The Welsh government aims to get Wales in PISA's top 20 countries by 2015, the education minister told AMs on 13 November 2012.
Wales ranked 38th for reading, 40th for mathematics and 30th for science when the tests for 15 year olds were carried out last in 2009.
Whilst recognising that the target is ambitious, Leighton Andrews AM stressed his commitment to the challenge.
"I am determined that Wales can and will make the reforms necessary to make real progress towards them.
"Systematic change takes time and continued effort but has lasting effect and is sustainable."
"I want all learners to leave school with the skills they need to support their future choices and to enable them to reach their full potential," he added.
Liberal Democrat AM Aled Roberts called for more clarity on how the pattern of change would work.

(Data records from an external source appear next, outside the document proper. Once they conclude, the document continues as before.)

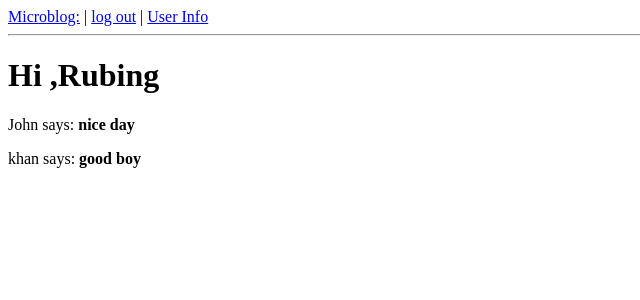
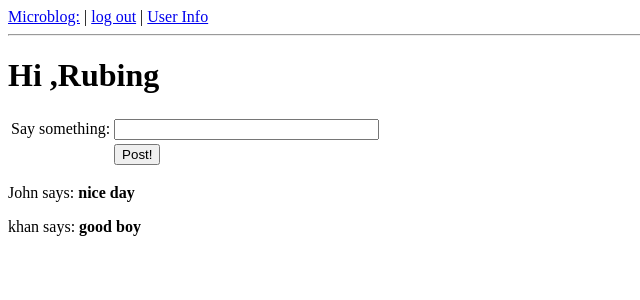
Before and after one commit to zrubing/flaskMIcroblog, a Flask app: page / in a window 1280 px wide. Shown: the top 300 px of the page, without its empty margins (0-640 px from the left). Run offline with Flask 2, Linux system fonts and the light colour scheme; a user stored in the database is signed in; data comes from the database, SQL or seed files in the repository; both versions use the stored data as it was after the commit; parts of the project's set-up code (start-up, migrations or seed data) failed here and were passed over.

Commit message:
add new post in index.html

```diff
--- a/app/forms.py
+++ b/app/forms.py
@@ -21,6 +21,10 @@ class EditForm(FlaskForm):
             return True
         user=User.query.filter_by(nickname=self.nickname.data).first()
         if user !=None:
-            self.nickname.errors.append('This nickname is already in use.Please choose another one')
+            self.nickname.errors.append('This \
+            nickname is already in use.Please choose another one')
             return False
         return True
+
+class PostForm(FlaskForm):
+    post=StringField('post',validators=[DataRequired()])
--- a/app/templates/index.html
+++ b/app/templates/index.html
@@ -2,6 +2,27 @@
 {%block content%}
 
 <h1>Hi ,{{user.nickname}}</h1>
+<form action="" method="post" name="post">
+    {{form.hidden_tag()}}
+    <table>
+        <tr>
+            <td>Say something:</td>
+            <td>{{form.post(size=30,maxlength=140)}}</td>
+            <td>
+                {%for error in form.errors.post%}
+                <span style="color: red;">
+                    [{{error}}]<br>
+                </span>
+                {%endfor%}
+            </td>
+        </tr>
+        <tr>
+            <td></td>
+            <td><input name="" type="submit" value="Post!"/></td>
+            <td></td>
+        </tr>
+    </table>
+</form>
 {%for post in posts%}
 <div>
     <p>
--- a/app/views.py
+++ b/app/views.py
@@ -1,16 +1,24 @@
 from app import app,lm,db,oid
 from flask import render_template,flash,redirect,session,url_for,request,g
-from .forms import LoginForm,EditForm
+from .forms import LoginForm,EditForm,PostForm
 from flask_login import login_user,logout_user,current_user,login_required
-from .models import User
+from .models import User,Post
 from datetime import datetime
 
 
-@app.route("/")
+@app.route("/",methods=['GET','POST'])
 @app.route("/index")
 @login_required
 def index():
     user=g.user
+    form=PostForm()
+    if form.validate_on_submit():
+        post=Post(body=form.post.data,timestamp=datetime.utcnow(),author=g.user)
+        db.session.add(post)
+        db.session.commit()
+        flash('Your post is now alive')
+        return redirect(url_for('index'))
+
     posts=[
         {
             'author':{'nickname':'John'},
@@ -21,7 +29,8 @@ def index():
             'author':{'nickname':'khan'},
             'body':'good boy'
         }]
-    return render_template('index.html',title='home',user=user,posts=posts)
+    return render_template('index.html',title='home',\
+                           form=form,user=user,posts=posts)
 
 @app.route('/login',methods=['GET','POST'])
 @oid.loginhandler
```
Also changed, not shown: app.db.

Speaking on behalf of the Conservatives, Angela Burns AM criticised the minister's announcement for being "a nice statement that doesn't represent actions".
Plaid Cymru Education Spokesperson Simon Thomas questioned why the minister was introducing penalties for parents when their children missed school as Estyn advises that "rewards work particularly well, especially in attendance."
Read this in Welsh.